How to Improve Soil Aeration
Soil aeration is the process of improving your soil’s ability to “breathe.” The word aerate means exactly what it sounds like- to provide airflow. Aerating your soil is something most lawn care professionals recommend doing about once per year.
But why is it important that your soil be able to breathe? And what exactly is the process of aeration?
In this article, we’re going to explore:
- The harms of compacted soil
- The benefits of aerating
- Improving soil aeration
- Helpful tools
The Harms of Compacted Soil
With frequent foot traffic and the natural settling from debris and irrigation, your soil can eventually get quite dense. This is bad for the root system as well as the grass blades. The soil cannot effectively circulate air, water, and nutrients when it’s compacted, because there simply isn’t adequate room for these things to move through the dirt.
So how do you know if your soil is compacted? Take a standard sized screwdriver and attempt to puncture your soil with it. If you cannot push the blade all the way through, your topsoil is compacted and you need to aerate.
The Benefits of Aerating
Imagine how hard it is to get from point A to point B when you’re in the middle of a traffic jam. Perhaps you’re on the highway, and you only creep a few feet closer to your exit every time the traffic moves. Or you’ve been sitting at the same red light for three exchanges, and still haven’t crossed the intersection.
It’s maddening, and situations like this can cause you to miss important events.
This is very much like what the air, water, and nutrients in your lawn experience with compacted soil. Yeah, they’re on their way, but the density of the surrounding dirt (the “road,” if you will) is slowing things down. Will they get their in time?
If your lawn’s root system doesn’t receive adequate amounts of what it needs- and in a timely fashion- your lawn will visibly suffer. This is why aerating your topsoil, when necessary, is critical to the overall health of your grass. It makes room for things to move quickly enough, beneath the surface, to keep everything healthy and well-nourished.
Improving Soil Aeration
Here in North Texas, it is important to keep your soil healthy, because this region’s dirt tends to be heavy in clay. Mulch, compost, and store-bought soil amendments are helpful in generating balanced topsoil that will support plant growth. The thing is, they need to be worked into your topsoil.
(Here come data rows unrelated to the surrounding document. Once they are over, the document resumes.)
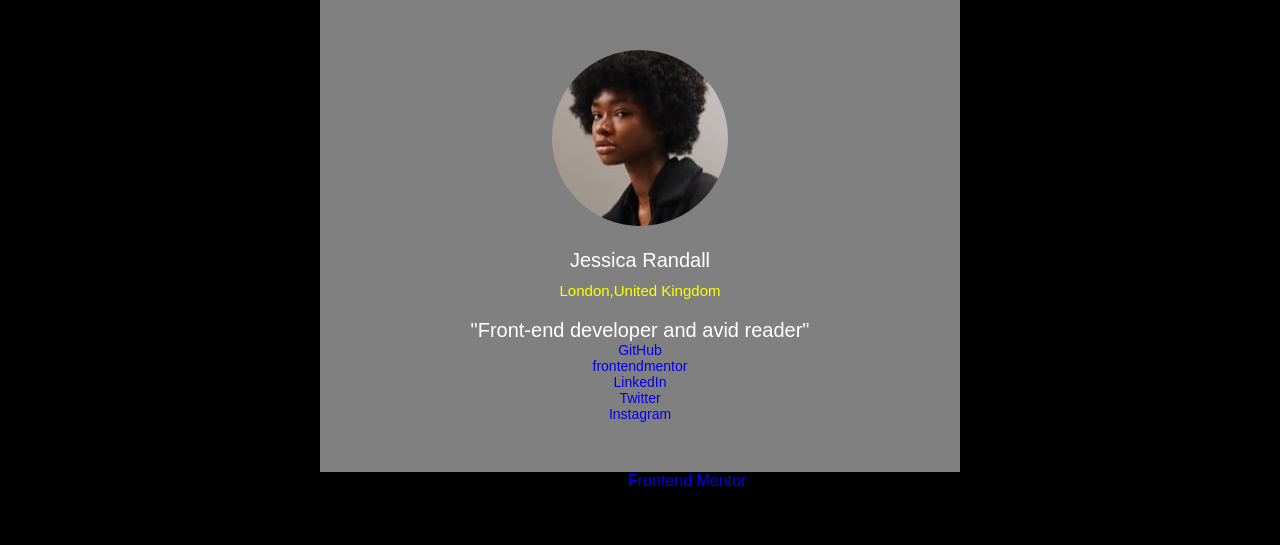
Repository: JosephAbatan05/Social-links-profile
Page: social-links-profile-main/index.html
An editor plug-in stored every save of this project. The page is shown before and after the next save, followed by the edit.
The browser window is 1280 px wide. The pictures show the whole page.

Above is the page before, as saved 2025-01-25 13:12:46.

After the next save:
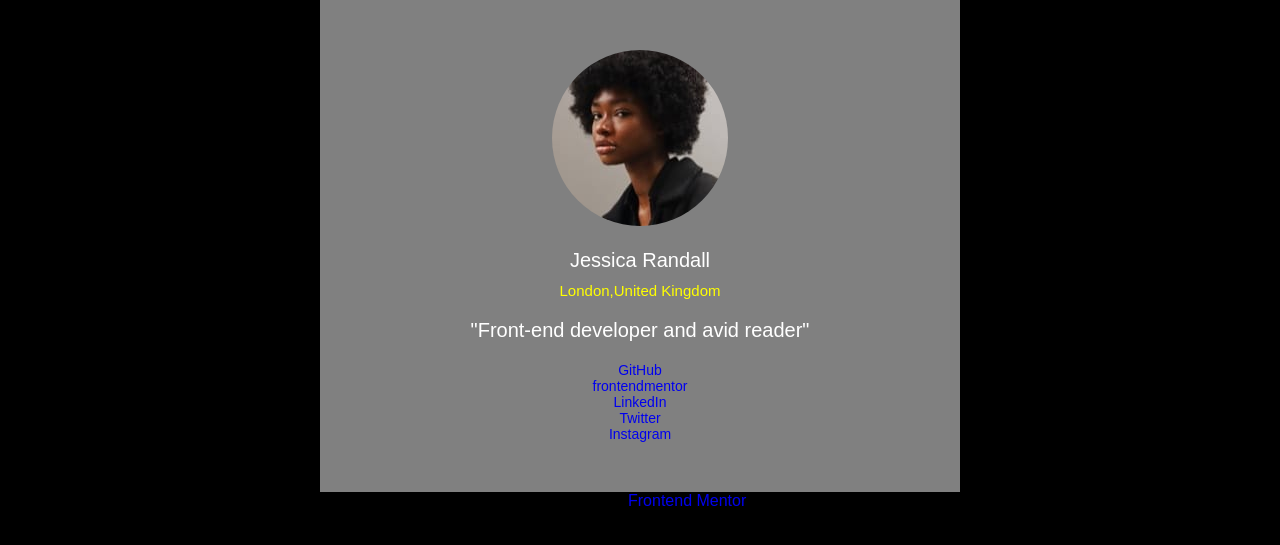
Saved 4 s later.
--- a/social-links-profile-main/styles.css
+++ b/social-links-profile-main/styles.css
@@ -33,7 +33,7 @@ img{
     margin-top:20px;
     color:white;
     font-size: 20px;
-    ma
+    margin-bottom: 20px;
 }
 
 .fa-links-container{
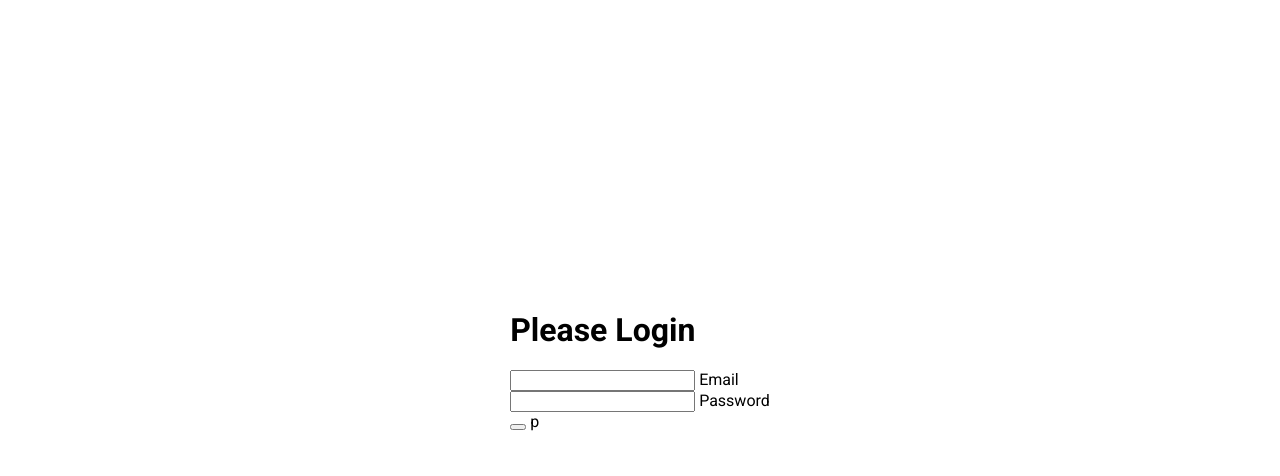
Repository: thecoachanna/form-animation
Page: index.html
An editor plug-in stored every save of this project. The page is shown before and after a run of saves, followed by the edit.
The browser window is 1280 px wide. The pictures show the whole page.
Some web fonts or font styles are not loaded; a fallback is used.

Above is the page before, as saved 2023-02-26 09:49:31.

### index.html
<!DOCTYPE html>
<html lang="en">
<head>
    <meta charset="UTF-8">
    <meta http-equiv="X-UA-Compatible" content="IE=edge">
    <meta name="viewport" content="width=device-width, initial-scale=1.0">
    <link rel="stylesheet" href="style.css">
    <title>Wave Animation</title>
</head>
<body>
    <div class="container">
        <h1>Please Login</h1>
        <form>
            <div class="form-control">
                <input type="text" required>
                <label>Email</label>
            </div>
            <div class="form-control">
                <input type="password" required>
                <label>Password</label>
            </div>
            <button class="btn"></button>
            p
        </form>
    </div>
    <script src="script.js"></script>
</body>
</html>

### style.css
@import url('https://fonts.googleapis.com/css2?family=Inter:wght@400;600;700&family=Lato:wght@100&family=Oswald:wght@700&family=Outfit&family=Poiret+One&family=Roboto:wght@400;700&display=swap');


* {
    box-sizing: border-box;
}

body {
    font-family: 'Roboto', sans-serif;
    display: flex;
    flex-direction: column;
    align-items: center;
    justify-content: center;
    height: 100vh;
    overflow: hidden;
    margin: 0;
}

Loaded but not shown: script.js (no copy from this time; the picture is the same without it)

After the next 2 saves:
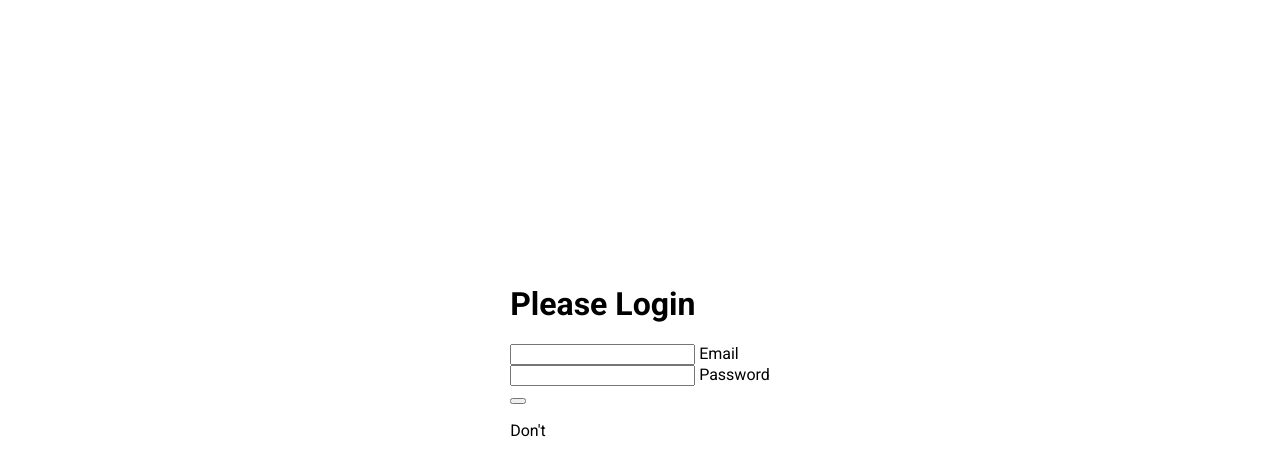
The 2 saves are shown as one change because they came seconds apart.
The last was saved 7 s later.
--- a/index.html
+++ b/index.html
@@ -20,7 +20,7 @@
                 <label>Password</label>
             </div>
             <button class="btn"></button>
-            p
+            <p class="text">Don't</p>
         </form>
     </div>
     <script src="script.js"></script>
This process can be accomplished alongside the aeration process. Keep in mind that the goal is to loosen your soil and stir it up a bit, without completely unearthing your established grass bed. This means that poking narrow holes, a few inches apart, is the main objective.
Doing so allows air, nutrients, and water to sink more deeply into your topsoil. This allows the soil itself to do a more effective job of nourishing your lawn’s root system, which then provides you with a stronger and hardier bed of grass.
To improve soil aeration and mix in healthy nutrients, there are a few different tools you can use to get the job done. Your local garden store or lawn care company may have an aerator you can rent. If not, a turning fork, hand tiller, or even a pair of aerating shoes can be used to loosen the top layer.
Doing this by hand is often too laborious for larger yards, so keep in mind you can split the cost of renting an aerator with like-minded neighbors. But if your best option is using a hand-held tool, you can take it one section at a time.
When using hand-held tools, remember that you want to keep the puncture holes relatively small. We want to keep the grass bed intact without digging trenches that could result in trip hazards or pooling water.
If you choose a pair of aerating shoes, the ones with hollow tines are your best bet. They simply puncture the dirt a pull a bit out, leaving narrow holes in the soil.
- Compacted soil can literally strangle your lawn’s root system.
- If you aren’t sure whether soil aeration is necessary, use the “screwdriver test” to see if it’s compacted.
- Aerating your soil allows important minerals, as well as water and air, to move freely. This keeps your lawn healthy.
- You only need to penetrate to about 2 inches deep to effectively aerate your soil.
- There are several tools available to complete this process, including: aerators, aerating shoes, hand tillers, and turning forks. Need help? Get a service quote from TLC Landscapes for aerating services.
More information on lawn aerating and dethatching:
Published on February 27th, 2020
Updated on March 14th, 2020